      Doctor Remy waited for a moment, in order that Astra might be duly impressed with this answer; then, he asked with a kind of proud humility;


      "I once told you that it was not in my nature to trust," said he. "But I have trusted you, Astra, even to blindness,else I should not have been indebted to others for the first intimations of things that I ought to have seen for myself. I should have discovered what sort of game you were playing, before the knowledge was forced upon me at the hands of public rumor. I suppose that I ought to take shame to myself for being so easily deceived;I do,nevertheless your shame is certainly the greater for having so deceived me."Nor was the child's mind the only one to which Bergan's words had brought quick conviction. Hearing his low, grave tones of denial, Mrs. Lyte felt a weight lifted from her spirits. She had just been listening to the story of Bergan's intoxication, with adornments, brought by a gossiping neighbor, and her heart had sunk with fear lest trouble and discomfort had found their way under her roof, with the new inmate. But seeing him thus acquitted by the child and the dog,two most unprejudiced judges, she thought,she quietly dismissed her fears. For, though so gentle and shrinking in manner as to give the impression of having no character at all, Mrs. Lyte was yet quite capable of forming an independent opinion, and of abiding by it.


      It was a great sorrow to them both, but was inevitable. Mademoiselle dOrlans was rightly placed in the care of her own family, and the wandering, adventurous life led from this time by Mme. de Genlis was not desirable for the young princess.The young sovereign commenced his reign with the utterance of very noble sentiments. The day after his accession he assembled the chief officers of his father to administer to them the oath of allegiance.

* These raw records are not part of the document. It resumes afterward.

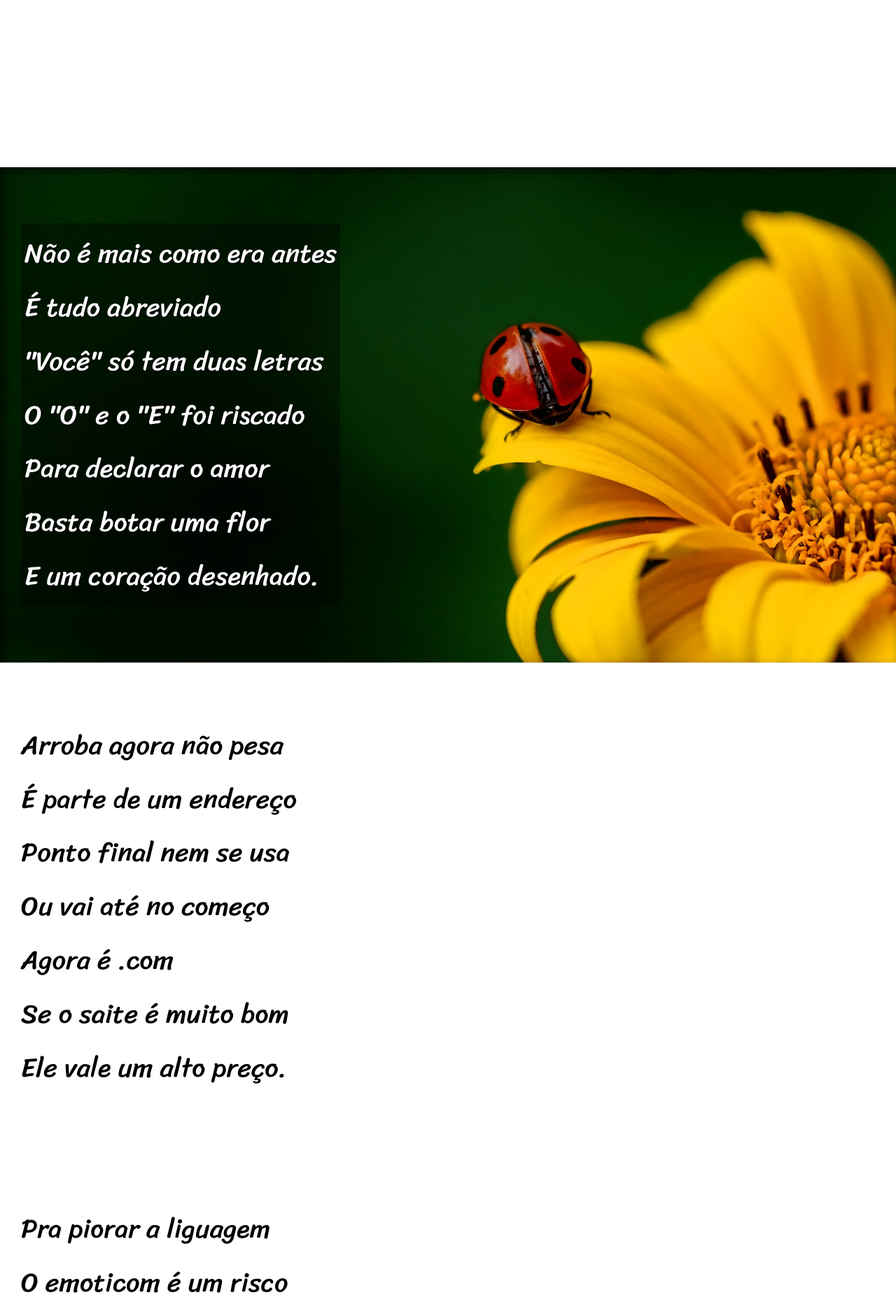
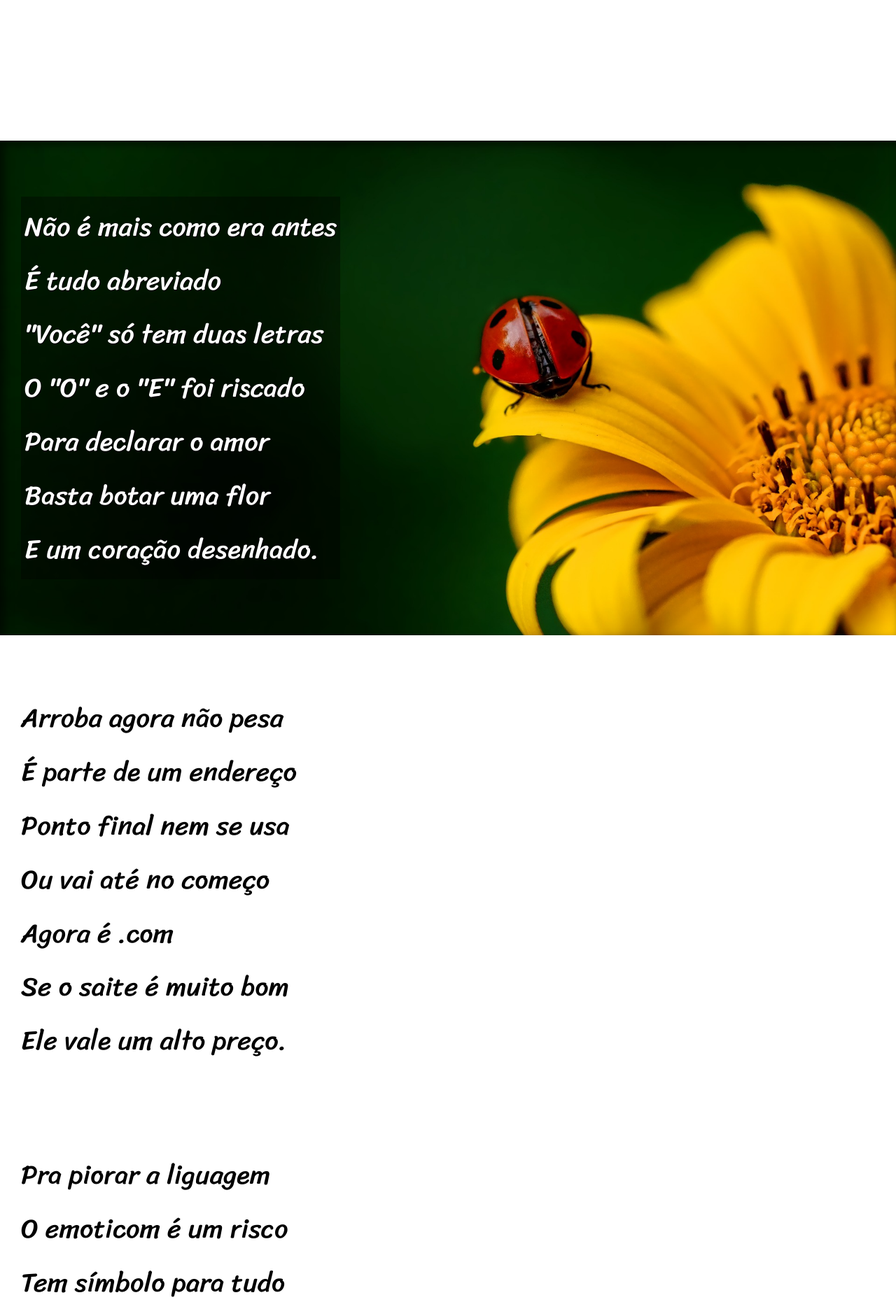
Before and after one commit to vitoriapires07/Projeto-cordel, a PHP site: page / in a window 1280 px wide. Shown: the part 858-2729 px from the top of the page at 70% size. Run offline with PHP 8.4, Linux system fonts and the light colour scheme.

Commit message:
atualizei o css

```diff
--- a/estilo/style.css
+++ b/estilo/style.css
@@ -52,6 +52,10 @@ section {
     padding-top: 10vh;
     padding-bottom: 10vh;
     padding-left: 30px;
+}
+
+section > p {
+    padding-bottom: 3em;
     line-height: 2em;
     font-family: var(--fonte3);
     font-size: 3vw;
@@ -61,10 +65,6 @@ section {
   p {
     font-size: 6vw;
   }
-
-section > p {
-    padding-bottom: 4em;;
-}
 
 section.normal {
     background-color: white;
```
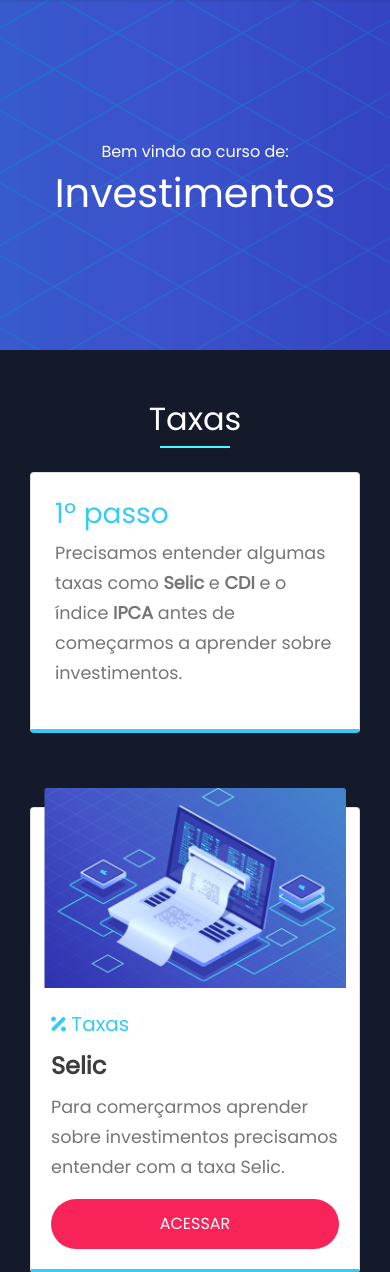
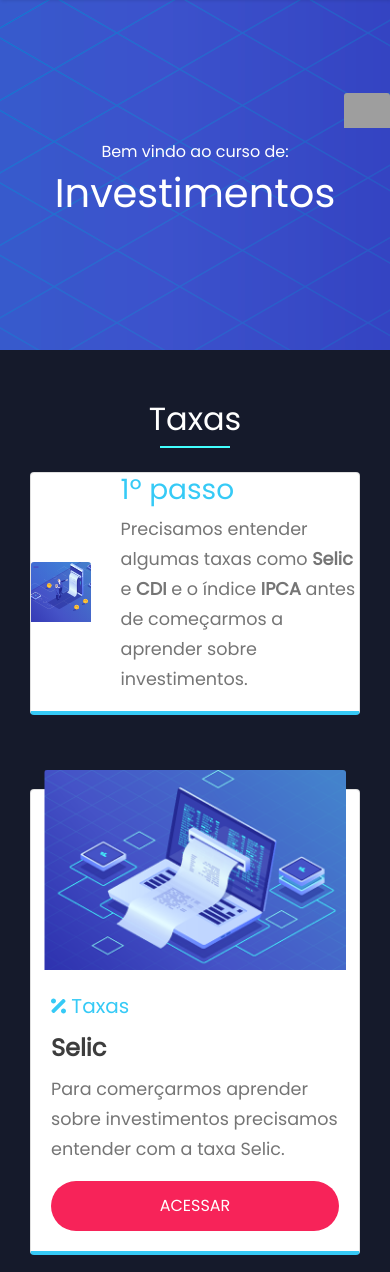
Before and after one commit to wagstalos/Invest8, a PHP site: page /home.html in a window 390 px wide. Shown: the part 70-1342 px from the top of the page. Run offline with PHP 8.4, Linux system fonts and the light colour scheme; some libraries are stand-ins or nearby versions; grey boxes are pictures that could not be loaded.

Commit message:
atualizações 02-10-19

```diff
--- a/css/style.css
+++ b/css/style.css
@@ -61,9 +61,19 @@ a{
             transform: translate(-50%, -50%);
     transition: width .2s ease, height .2s ease;
   }
-  .button:hover::before {
+.button:hover::before {
     --size: 400px;
   }
+.icone{
+    position: absolute;
+    right: 179px;
+    top: 199px;
+}
+.icone2{
+    position: absolute;
+    left: 344px;
+    top: 163px;
+}
 /* menu */
 p {
     font-family: 'Poppins', sans-serif;
--- a/home.html
+++ b/home.html
@@ -119,6 +119,12 @@
                     <h6 class="text-center">Bem vindo ao curso de: </h6>
                     <div class="d-flex justify-content-center">
                         <h1>Investimentos</h1>
+                        <div class="icone">
+                            <img class="card-img-top" src="img/icone_site.svg" alt="Card image cap">
+                        </div>
+                        <div class="icone2">
+                            <img class="card-img-top" src="img/icone_site2.svg" alt="Card image cap">
+                        </div>
                     </div>
                 </div>
             </div>
@@ -127,12 +133,20 @@
                 <div class="container-fluid">
                     <h2 class="text-center mt-50 ">Taxas</h2>
                     <div class="underline"></div>
-                    <div class="card mt-4 p-4">
-                        <h3 class="color-blue">1º passo</h3>
-                        <p>Precisamos entender algumas taxas como <b>Selic</b> e <b> CDI</b> e o índice <b>IPCA</b>
-                            antes de
-                            começarmos a aprender
-                            sobre investimentos.</p>
+                    <div class="card mt-4">
+                        <div class="row align-items-center justify-content-center">
+                            <div class="col-3">
+                                <img class="card-img-top" src="img/img-selic.svg" alt="Card image cap">
+                            </div>
+                            <div class="col-9">
+                                <h3 class="color-blue">1º passo</h3>
+                                <p>Precisamos entender algumas taxas como <b>Selic</b> e <b> CDI</b> e o índice
+                                    <b>IPCA</b>
+                                    antes de
+                                    começarmos a aprender
+                                    sobre investimentos.</p>
+                            </div>
+                        </div>
                     </div>
                     <div class="row mt-50">
                         <div class="col-lg-4 col-md-6 mb-4 mt-4">
--- a/selic.html
+++ b/selic.html
@@ -25,7 +25,7 @@
                 <h1>Selic</h1>
             </div>
             <div class="d-flex justify-content-center ">
-                <p class="card-tax color-gray">5.5%</p>
+                <p class="card-tax "> <b>5.5%</b> </p>
             </div>
         </div>
     </div>
```
Also changed, not shown: other parts of css/style.css (+39 -33 lines), img/banner-home.png, img/icone-game.svg (added), img/icone_site.svg (added), img/icone_site2.svg (added), img/img-selic.png (added), img/img-selic.svg (added).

He urged them to be humane in the exercise of all authority which might be delegated to them.


      The torments of Tantalus, the pains of Prometheus, the doom of Sisyphus, were nothing to the torments I have suffered for the last ten days. Death is sweet in comparison with such a life. Pity me, and believe that I still keep to myself a great many evil things, not wishing to afflict or disquiet any body with them. Believe me that I would not counsel you to fly these unlucky countries if I had any ray of hope. Adieu, mon cher.